“Living wild species are like a library of books still unread. Our heedless destruction of them is akin to burning the library without ever having read its books”
Possibly one of the most persecuted animals in history, this majestic and noble creature has suffered a shocking catalogue of violence and abuse over the past two millennia or more.
It has been used as a weapon, killed for sport and entertainment, stolen for zoo exhibits, graced the floors and trophy rooms of the unconcerned, been poisoned and electrocuted by villagers protecting their cattle, drowned in open-pit wells and is now, in the face of dwindling tiger numbers, being hunted for body parts for use in Chinese Traditional medicine and other applications.
Populations were first dramatically and critically depleted, and in some areas wiped out, in Roman times. Had you lived as a Christian in ancient Rome, you might have wished this had happened a little sooner. For Christians were often hunted as criminals for refusing to worship Roman Gods. And indeed these, the Asiatic lions, were the lions the Christians and other prisoners were “fed to” and the ones gladiators faced in the arenas of the primitive coliseum games of the Roman Empire.

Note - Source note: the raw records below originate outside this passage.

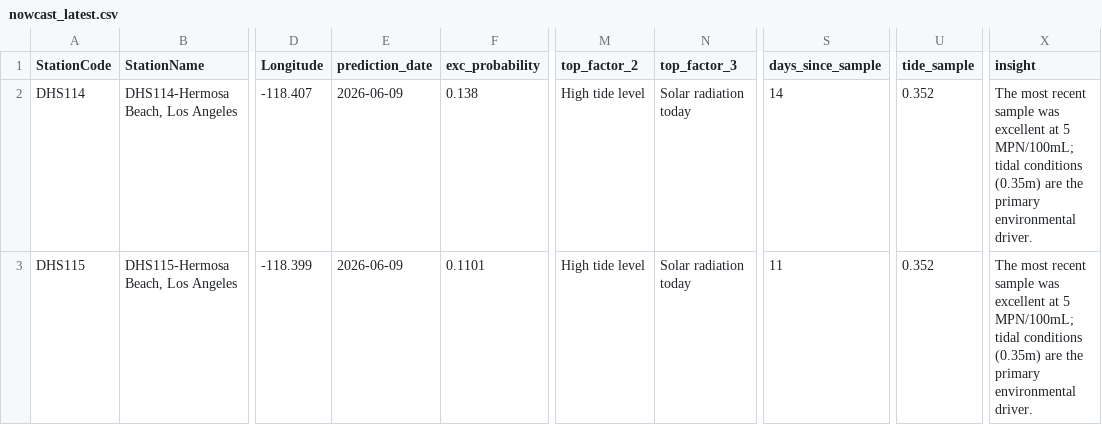
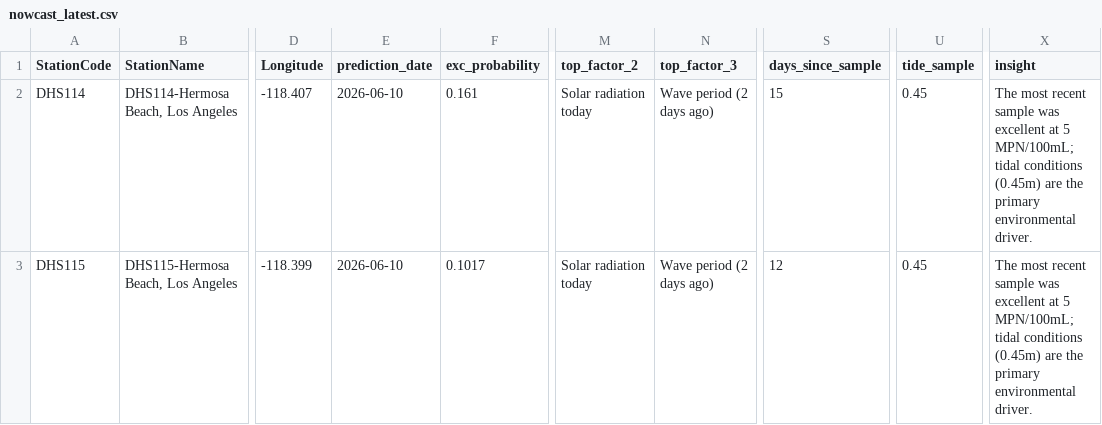
Before and after one commit to eymoney13/hermosa-pilot-dashboard, a CSV file: public/data/hermosa/nowcast_latest.csv, drawn as a sheet; only a part is shown, gaps mark what is left out; the diff names each change by its address in the sheet, - before the commit and + after, or states it on an @@ line.

```diff
--- a/public/data/hermosa/nowcast_latest.csv
+++ b/public/data/hermosa/nowcast_latest.csv
-E2:E3 (prediction_date): 2026-06-09
+E2:E3 (prediction_date): 2026-06-10
-F2 (exc_probability): 0.138
+F2 (exc_probability): 0.161
-M2:M3 (top_factor_2): High tide level
+M2:M3 (top_factor_2): Solar radiation today
-N2:N3 (top_factor_3): Solar radiation today
+N2:N3 (top_factor_3): Wave period (2 days ago)
-S2 (days_since_sample): 14
+S2 (days_since_sample): 15
-U2:U3 (tide_sample): 0.352
+U2:U3 (tide_sample): 0.45
-X2:X3 (insight): …tidal conditions (0.35m) are the…
+X2:X3 (insight): …tidal conditions (0.45m) are the…
-F3 (exc_probability): 0.1101
+F3 (exc_probability): 0.1017
-S3 (days_since_sample): 11
+S3 (days_since_sample): 12
```
Also changed, not shown: public/data/hermosa/forecast_3day.csv, public/data/hermosa/history_3day.csv.
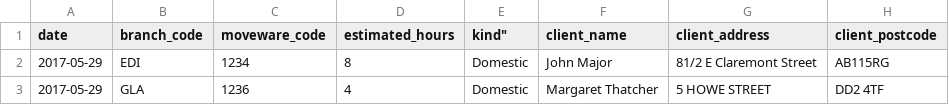
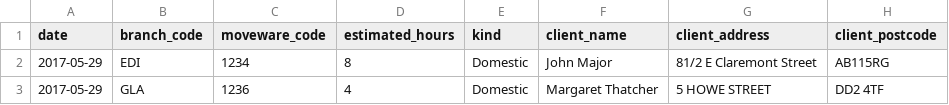
Before and after one commit to sandalaphon/removals, a CSV file: react/csvfile.csv, drawn as a sheet; only a part is shown; the diff names each change by its address in the sheet, - before the commit and + after, or states it on an @@ line.

```diff
--- a/react/csvfile.csv
+++ b/react/csvfile.csv
-E1: kind"
+E1: kind
```
Also changed, not shown: 1 other file.
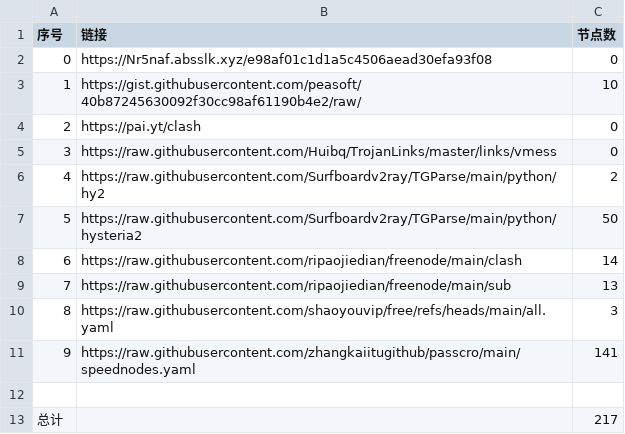
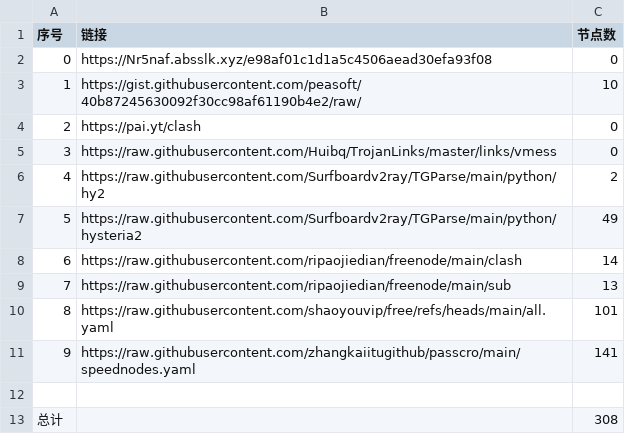
Before and after one commit to itlegend-dot/NoMoreWalls, a CSV file: list_result.csv, drawn as a sheet.

```diff
--- a/list_result.csv
+++ b/list_result.csv
@@ -6,8 +6,8 @@
 4,https://raw.githubusercontent.com/Surfboardv2ray/TGParse/main/python/hy2,2
-5,https://raw.githubusercontent.com/Surfboardv2ray/TGParse/main/python/hysteria2,50
+5,https://raw.githubusercontent.com/Surfboardv2ray/TGParse/main/python/hysteria2,49
 6,https://raw.githubusercontent.com/ripaojiedian/freenode/main/clash,14
 7,https://raw.githubusercontent.com/ripaojiedian/freenode/main/sub,13
-8,https://raw.githubusercontent.com/shaoyouvip/free/refs/heads/main/all.yaml,3
+8,https://raw.githubusercontent.com/shaoyouvip/free/refs/heads/main/all.yaml,101
 9,https://raw.githubusercontent.com/zhangkaiitugithub/passcro/main/speednodes.yaml,141
 
-总计,,217
+总计,,308
```
Also changed, not shown: 16 other files.
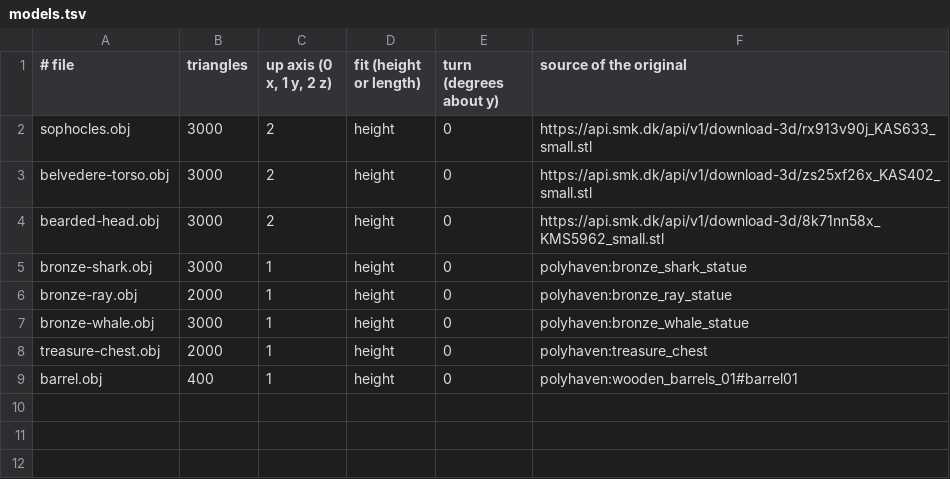
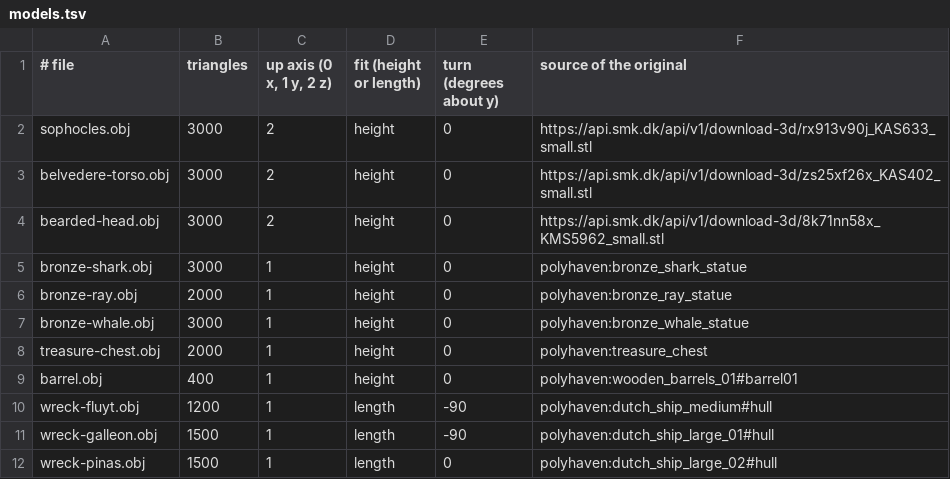
Before and after one commit to johnnyvdberg/SpotifyRound, a TSV file: assets/models/models.tsv, drawn as a sheet; the diff names each change by its address in the sheet, - before the commit and + after, or states it on an @@ line.

```diff
--- a/assets/models/models.tsv
+++ b/assets/models/models.tsv
+row 10: wreck-fluyt.obj | 1200 | 1 | length | -90 | polyhaven:dutch_ship_medium#hull
+row 11: wreck-galleon.obj | 1500 | 1 | length | -90 | polyhaven:dutch_ship_large_01#hull
+row 12: wreck-pinas.obj | 1500 | 1 | length | 0 | polyhaven:dutch_ship_large_02#hull
```
Also changed, not shown: 12 other files.
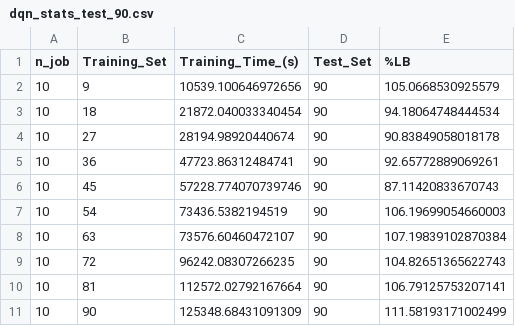
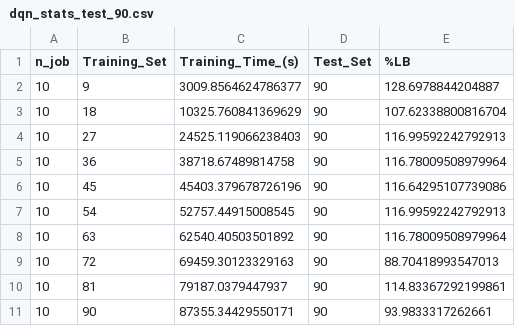
Before and after one commit to TT-PGS/Intern_1, a CSV file: dqn_stats_test_90.csv, drawn as a sheet.

```diff
--- a/dqn_stats_test_90.csv
+++ b/dqn_stats_test_90.csv
@@ -1,11 +1,11 @@
 n_job,Training_Set,Training_Time_(s),Test_Set,%LB
-10,9,10539.100646972656,90,105.0668530925579
-10,18,21872.040033340454,90,94.18064748444534
-10,27,28194.98920440674,90,90.83849058018178
-10,36,47723.86312484741,90,92.65772889069261
-10,45,57228.774070739746,90,87.11420833670743
-10,54,73436.5382194519,90,106.19699054660003
-10,63,73576.60460472107,90,107.19839102870384
-10,72,96242.08307266235,90,104.82651365622743
-10,81,112572.02792167664,90,106.79125753207141
-10,90,125348.68431091309,90,111.58193171002499
+10,9,3009.8564624786377,90,128.6978844204887
+10,18,10325.760841369629,90,107.62338800816704
+10,27,24525.119066238403,90,116.99592242792913
+10,36,38718.67489814758,90,116.78009508979964
+10,45,45403.379678726196,90,116.64295107739086
+10,54,52757.44915008545,90,116.99592242792913
+10,63,62540.40503501892,90,116.78009508979964
+10,72,69459.30123329163,90,88.70418993547013
+10,81,79187.0379447937,90,114.83367292199861
+10,90,87355.34429550171,90,93.9833317262661
```
Also changed, not shown: 15 other files.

Not the lions choice, of course, they just happened to fit the task in hand. And at the time they were as abundant as their human fodder. But there is no doubt the animal’s lives ended very badly.
Killing them was a form of highly popular entertainment. They were starved in cages and then brought up into the arena where they would be baited, abused, stabbed and gored by gladiators, to the delight of the crowd. Sometimes, after they had been encouraged to kill a defenceless prisoner tied to a post.
“Hunts” would also be organised in the arenas with the lions having no way out and no cover. Attack was their only defence and always ended in the gory and painful deaths of the overwhelmed, trapped lions.
Roman emperors staged these contests for personal popularity. Both animals and humans suffered a terrible fate. Those who tormented and killed the weakened and frightened lions were hailed as heroes. Those themselves killed were soon discarded and replaced by others. The death toll was high on all sides. But such deaths meant little to the sadistic Romans. Their appetites were simply whetted further in their insatiable lust for blood and gore.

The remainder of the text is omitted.